T-DOORS, TRI-WALLS, AND SUB-FLOORS: CLUNKY EVIDENCE IN THE ERA OF BIG DATA
Stephen H. Lekson
7:30 PM, Tuesday, November 17, 2020
via Zoom at your Computer or Smart Phone
In Southwestern archaeology, pottery has always held pride-of-place for both quantity and quality of archaeological data. Pottery defines the basic “culture areas,” and changes in pottery track much of the history we infer for those regions. Other, larger, clunkier evidence is worth a look: architecture, for example. Various “types” of buildings – as valid as “types” of pottery – are sometimes distributed across ceramic boundaries, and they seem to tell different stories. This talk will look at several patterns of larger evidence, including the iconic Tshaped doors of Mesa Verde (or of Chaco? or of the Sierra Madre?). Comparing and contrasting pottery data – increasingly, “Big Data” – with other larger evidence reveals new patterns in prehistory that either pottery or buildings alone might miss.
Stephen Lekson was Curator of Archaeology at the Museum of Natural History, University of Colorado-Boulder (CU). He received his PhD from the University of New Mexico in 1988 and held research, curatorial, or administrative positions with the University of Tennessee, Eastern New Mexico University, National Park Service, Arizona State Museum, Museum of New Mexico, and Crow Canyon Archaeological Center. Lekson directed more than 20 archaeological projects throughout the Southwest. He was Editor of the journal Kiva (2006-2011) and continues as Contributing Editor for Archaeology magazine (2003-present). Lekson’s publications include a dozen books, chapters in many edited volumes, and articles in journals and magazines. His most recent books are: A History of the Ancient Southwest (2009), Chaco Meridian (2015), and A Study of Southwestern Archaeology (2018). He curated a dozen exhibits, most recently “A History of the Ancient Southwest” (2014) at the CU Museum of Natural History. He retired in 2018.
A day or so prior to the June meeting, an email message will be sent to members with the URL for the Zoom meeting. If you didn’t join us for the May meeting via Zoom, it went really well, and we found Zoom easy to use even for folks new to Zoom meetings. At the May meeting we had over 40 connections and since some of those were from computers where two people were watching we estimate there were about 50 people in all. This month there will be no practice session. If you didn’t join us last month and are new to Zoom, plan to join the meeting 5-10 minutes before the 7:30 start time to get familiar with Zoom and say “Hi” to everybody already in the meeting.

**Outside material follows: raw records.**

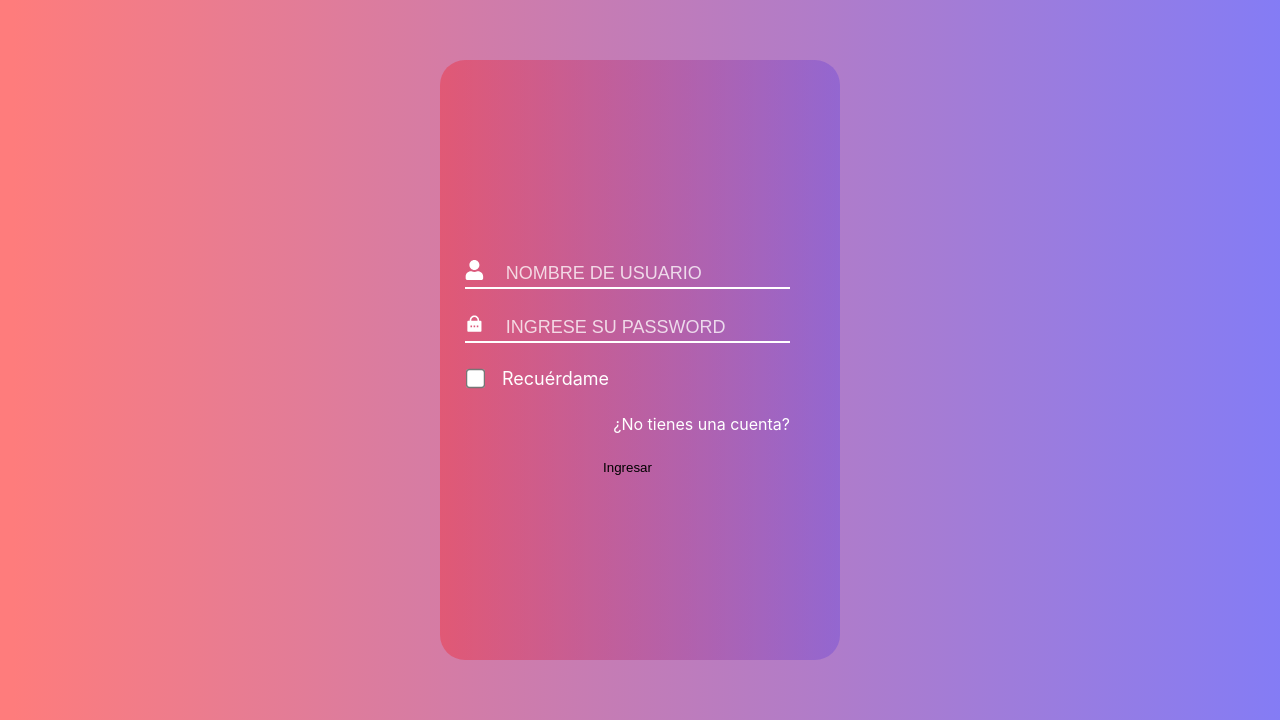
Repository: Davic1o/municipio
Page: /
The author's editor kept a copy of each file at every save. The page is drawn from the files as they stood at one save, then again after the next save.
The browser window is 1280 px wide. The pictures show the whole page.
The project was rebuilt for these pictures with package versions that can differ from the ones it lists, and the page was loaded fresh each time.

Above is the page before, as saved 2024-02-05 23:07:05.

### src/index.css
body {
  margin: 0;
  font-family: -apple-system, BlinkMacSystemFont, 'Segoe UI', 'Roboto', 'Oxygen',
    'Ubuntu', 'Cantarell', 'Fira Sans', 'Droid Sans', 'Helvetica Neue',
    sans-serif;
  -webkit-font-smoothing: antialiased;
  -moz-osx-font-smoothing: grayscale;
}

code {
  font-family: source-code-pro, Menlo, Monaco, Consolas, 'Courier New',
    monospace;
}
input{
  text-decoration: none;
  border: none;
}
button{
  background-color: transparent;
  text-decoration: none;
  border: none;
}

### src/App.jsx

import './App.css';
import LoginComponent from './pages/Login/Login';

function App() {
  return (
    <div className="App">
      <LoginComponent/>
    </div>
  );
}

export default App;

### src/pages/Login/Login.jsx
import React from 'react';
import { FaUser } from "react-icons/fa";
import { RiLockPasswordFill } from "react-icons/ri";
import './login.css';  // Asegúrate de tener un archivo de estilo CSS para tu componente

const Login = () => {
  return (
    <div className="login__container">
      <div className="login__recuadro">
        <div className="login__formulario">
          <div className="contenedor__nombre">

            <FaUser className='icon__nombre' />
            <input type="text" className="inp__nombre" placeholder='NOMBRE DE USUARIO'/>
          </div>
          <div className="contenedor__password">
          <RiLockPasswordFill className='icon__password' />
            <input type="password" className="inp__password" placeholder='INGRESE SU PASSWORD'/>
          </div>
          <div className="contenedor__recuerdame">
            <input type="checkbox" className="inp__recuerdame" />
            <label htmlFor="" className="lbl__recuerdame">Recuérdame</label>
          </div>
          <div className="contenedor__registrar">
            <label htmlFor="" className="lbl__registrar">¿No tienes una cuenta?</label>
          </div>
          <div className="contendor__ingresar">
            <button className="btn__ingresar">Ingresar</button>
          </div>
        </div>
      </div>
    </div>
  );
};

export default Login;

### src/pages/Login/login.css
.login__container {
    background: linear-gradient(to right, rgba(253, 0, 0, 0.514) 1%, rgba(16, 0, 235, 0.514));
    background-size: cover;
    height: 100vh;
    width: 100vw;
    box-sizing: border-box;
    display: flex;
    align-items: center;
    justify-content: center;
    z-index: 0;
}
.login__recuadro{
    width: 400px;
    height: 600px;
    border-radius: 25px;
    background: linear-gradient(to right, rgba(253, 0, 0, 0.288) 1%, rgba(16, 0, 235, 0.171));
}
.login__formulario{
    margin-top: 200px;
}
.contenedor__nombre, .contenedor__password{
    width: 325px;
    margin: 25px;
    display: flex;
    border-bottom: 2px solid white ;
}
.icon__nombre, .icon__password{
    margin-right: 20px;
    font-size: 20px;
    background-color: transparent;
    color: white;
}
.inp__nombre, .inp__password{

    background-color: transparent;
    width: 300px;
    height: 25px;
    font-size: 18px;
    color: white;
}
.inp__nombre::placeholder, .inp__password::placeholder{
    font-size: 18px;
color: rgba(255, 255, 255, 0.767);
}
.inp__nombre:focus, .inp__password:focus{
    outline: none;
    font-size: 18px;
    border: none;
    color: white;
}
.contenedor__recuerdame{
    width: 325px;
    margin: 25px;
    display: flex;
}
.inp__recuerdame{
    transform: scale(1.5);
    margin-right: 20px;
}
.lbl__recuerdame{
    font-size: 18px;
    color: white;
}
.contenedor__registrar{
    width: 325px;
    margin: 25px;
    display: flex;
    justify-content: right;
}
.lbl__registrar{
    color: white;
}
.lbl__registrar:hover{
    color: blue;
    cursor: pointer;
}
.contendor__ingresar{
    width: 325px;
    margin: 25px;
    display: flex;
    justify-content: center;
}
.btn__ingresar{

}

Loaded but not shown: public/index.html (common file); src/index.js (common file); src/reportWebVitals.js (common file); src/App.css (common file)

After the next save:
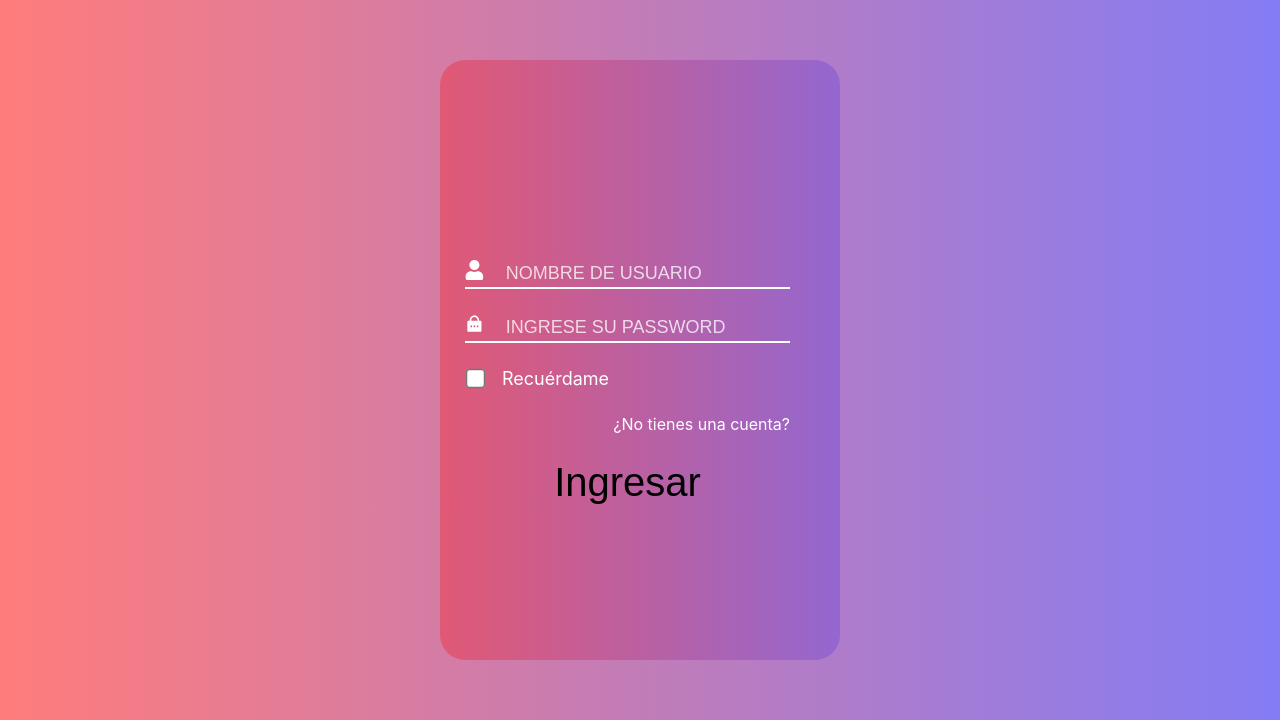
Saved 7 s later.
--- a/src/pages/Login/login.css
+++ b/src/pages/Login/login.css
@@ -81,5 +81,6 @@ color: rgba(255, 255, 255, 0.767);
     justify-content: center;
 }
 .btn__ingresar{
+    font-size: 40px;
 
 }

The Albuquerque Archaeological Society is an avocational group that advocates preserving archaeological and other cultural resources by informing members and the public about archaeological and ethnological subjects through our meetings, presentations, newsletter, other electronic media, field trips, volunteer efforts, field surveys, and studies. Membership is only $25 for an individual or family, and it’s free to students with a Student ID or current class schedule. Membership puts you on our mailing list for our monthly newsletter, and gives you access to our field trips, volunteering endeavors, and our seminars. However, our meetings are always free and open to the public, with a guest lecturer and refreshments, great conversation, and the chance to socialize with those who share an interest in archaeology, both professionals and avocational members. Come see what we’re all about! We’d love your company!